That’s a great goal. So, I’m sure you have brands sending you things all the time. What’s the best thing you ever got for free?Probably diamonds.
Could you see yourself waitressing at SUR or somewhere else again?
No. I mean, I quit SUR more than four years ago now, so it’s been quite a while.
You’ve talked about growing up in New Orleans and your family’s experience with Hurricane Katrina. What do you think about reality stars like Bethenny Frankel using their personal resources to help hurricane victims?
Wonderful. I mean, I believe that everyone should have their cause and help in whatever makes you feel like you’re doing something for the world. And she has the funds and the ability to do that, and that makes me very proud to be a part of the same network that she is a part of.
When Charles Manson died, you tweeted that you wished you threw Pinot Grigio in his face. Have you read a lot about him?
I’m big into — I sound crazy when I say this — murder stories. I love horror films and documentaries on that stuff. So, of course I know the Charles Manson stories. It was just such a huge thing that he died. I wish I would have been able to throw a glass of wine in his face!
I remember on Inauguration Day you praised Melania Trump’s outfit. Now almost a year later, how do you think she and her husband are doing in the White House?
I don’t have any political thoughts. Stylewise, I think Melania is killing it. I think Ivanka, stylewise, is killing it. I mean, they’ve got a good wardrobe. That first outfit was all sky blue. Sky blue is my favorite color, so I was like, “That’s what I would wear.”
Did you vote in the election?
I will not say.
If you voted, or who you voted for?
Both. Yeah, I don’t talk about politics.
Well, if somebody was going to become president from Vanderpump Rules, who would —
It would be me.
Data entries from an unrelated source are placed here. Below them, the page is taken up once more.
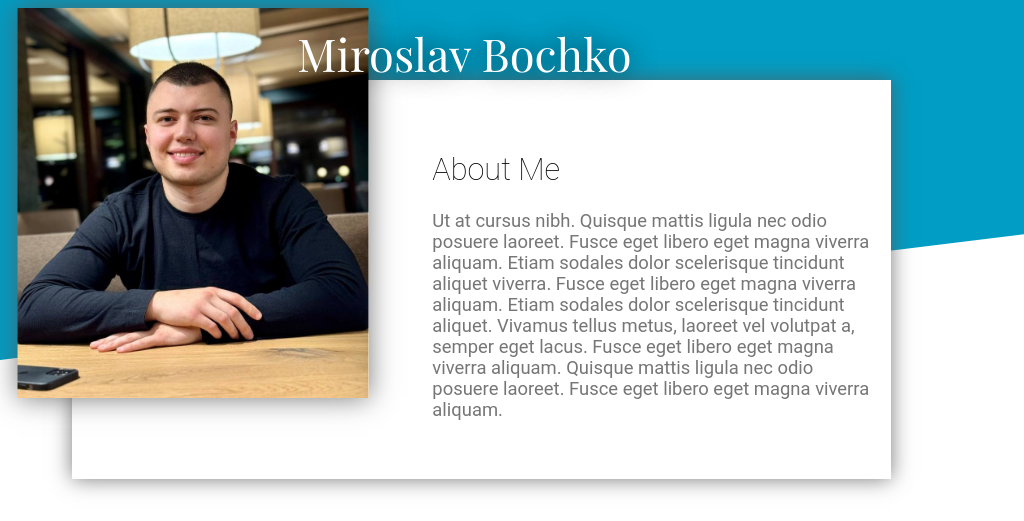
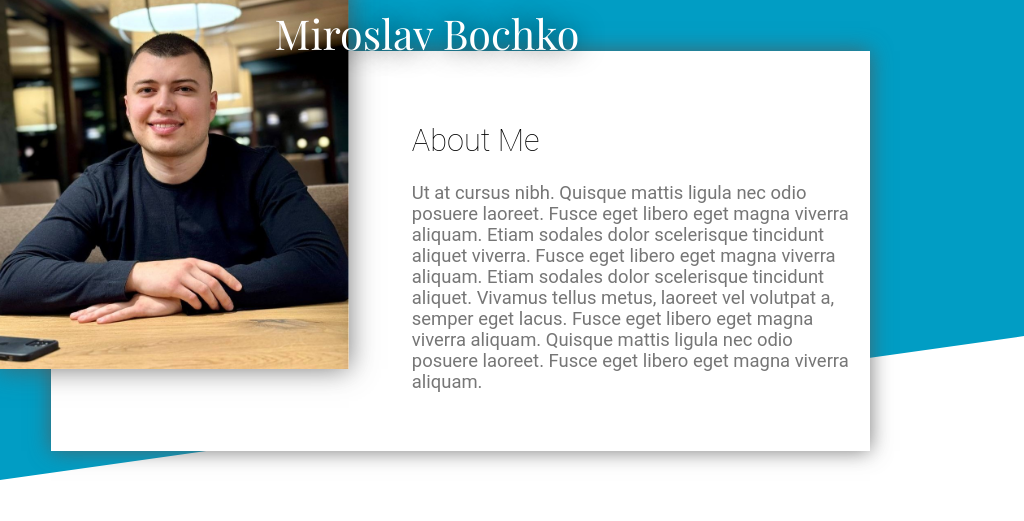
Before and after one commit to Miroslavv99/Home-Page, a website built with webpack: page public/index.html in a window 1024 px wide. Shown: the top 521 px of the page. Built offline with nearby package versions, Linux system fonts and the light colour scheme; files whose address does not match are found by name; a web font is replaced by a local one.

Commit message:
fix: the skew box width has been fixed

```diff
--- a/src/styles/styles.css
+++ b/src/styles/styles.css
@@ -18,8 +18,16 @@ header {
 }
 
 .skew-box {
-  min-height: 70vh;
   background-color: var(--section-color);
+  width: 100vw;
+}
+
+.skew-box::before {
+  content: "";
+  position: absolute;
+  background-color: var(--section-color);
+  width: 100%;
+  height: 70vh;
   transform: skewY(-40deg);
   transform-origin: top left;
 }
@@ -37,6 +45,7 @@ img {
 
 figcaption {
   position: absolute;
+  max-width: 80%;
   transform: translate(5%, -100%);
   font-family: "Playfair Display", serif;
   font-size: 15vw;
@@ -50,10 +59,9 @@ header h3 {
 }
 
 .about-me {
+  z-index: 1;
   display: flex;
   flex-direction: column;
-  position: relative;
-  margin-top: -70vh;
   gap: 10px;
 }
 
@@ -212,24 +220,18 @@ footer figure {
   margin-top: 5%;
 }
 
-@media (max-width: 380px) {
-  .skew-box {
-    min-height: 80vh;
-  }
-
-  .about-me {
-    margin-top: -80vh;
-  }
-}
-
 @media (min-width: 600px) and (max-width: 1024px) {
   header {
     display: block;
   }
 
-  .skew-box {
-    min-height: 35vh;
-    transform: skewY(-11deg);
+  .skew-box::before {
+    content: "";
+    position: absolute;
+    background-color: var(--section-color);
+    width: 100%;
+    height: 35vh;
+    transform: skewY(-15deg);
     transform-origin: top left;
   }
 
@@ -237,7 +239,7 @@ footer figure {
     display: block;
     position: relative;
     z-index: 1;
-    margin: -25vh auto auto auto;
+    margin: 12% 12% 0 12%;
     background-color: rgb(255, 255, 255);
     width: 80%;
     height: 50vw;
@@ -274,6 +276,7 @@ footer figure {
 
   figcaption {
     position: absolute;
+    width: 80%;
     bottom: 65%;
     left: 75%;
     font-size: 6vw;
@@ -339,10 +342,13 @@ footer figure {
 }
 
 @media (min-width: 1024px) {
-  .skew-box {
-    min-height: 45vh;
-    background-color: rgb(1, 157, 196);
-    transform: skewY(-7deg);
+  .skew-box::before {
+    content: "";
+    position: absolute;
+    background-color: var(--section-color);
+    width: 100%;
+    height: 60vh;
+    transform: skewY(-8deg);
     transform-origin: top left;
   }
 
@@ -350,7 +356,7 @@ footer figure {
     display: grid;
     height: auto;
     grid-template-columns: 1fr 2fr;
-    margin: -35vh 5% 5% 7%;
+    margin: 5%;
     background-color: rgb(255, 255, 255);
     box-shadow: 0 0 20px rgba(87, 87, 87, 0.8);
   }
@@ -377,7 +383,8 @@ footer figure {
   }
 
   figcaption {
-    font-size: 3.4vw;
+    width: 130%;
+    font-size: 3.1vw;
   }
 
   .links {
@@ -441,9 +448,3 @@ footer figure {
     width: 10%;
   }
 }
-
-@media (max-height: 450px) {
-  .about-me {
-    margin-top: -10vh;
-  }
-}
```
What would your platform be?
Wine for everyone.
This interview has been edited and condensed. Vanderpump Rules airs Mondays on Bravo at 9 p.m. EST.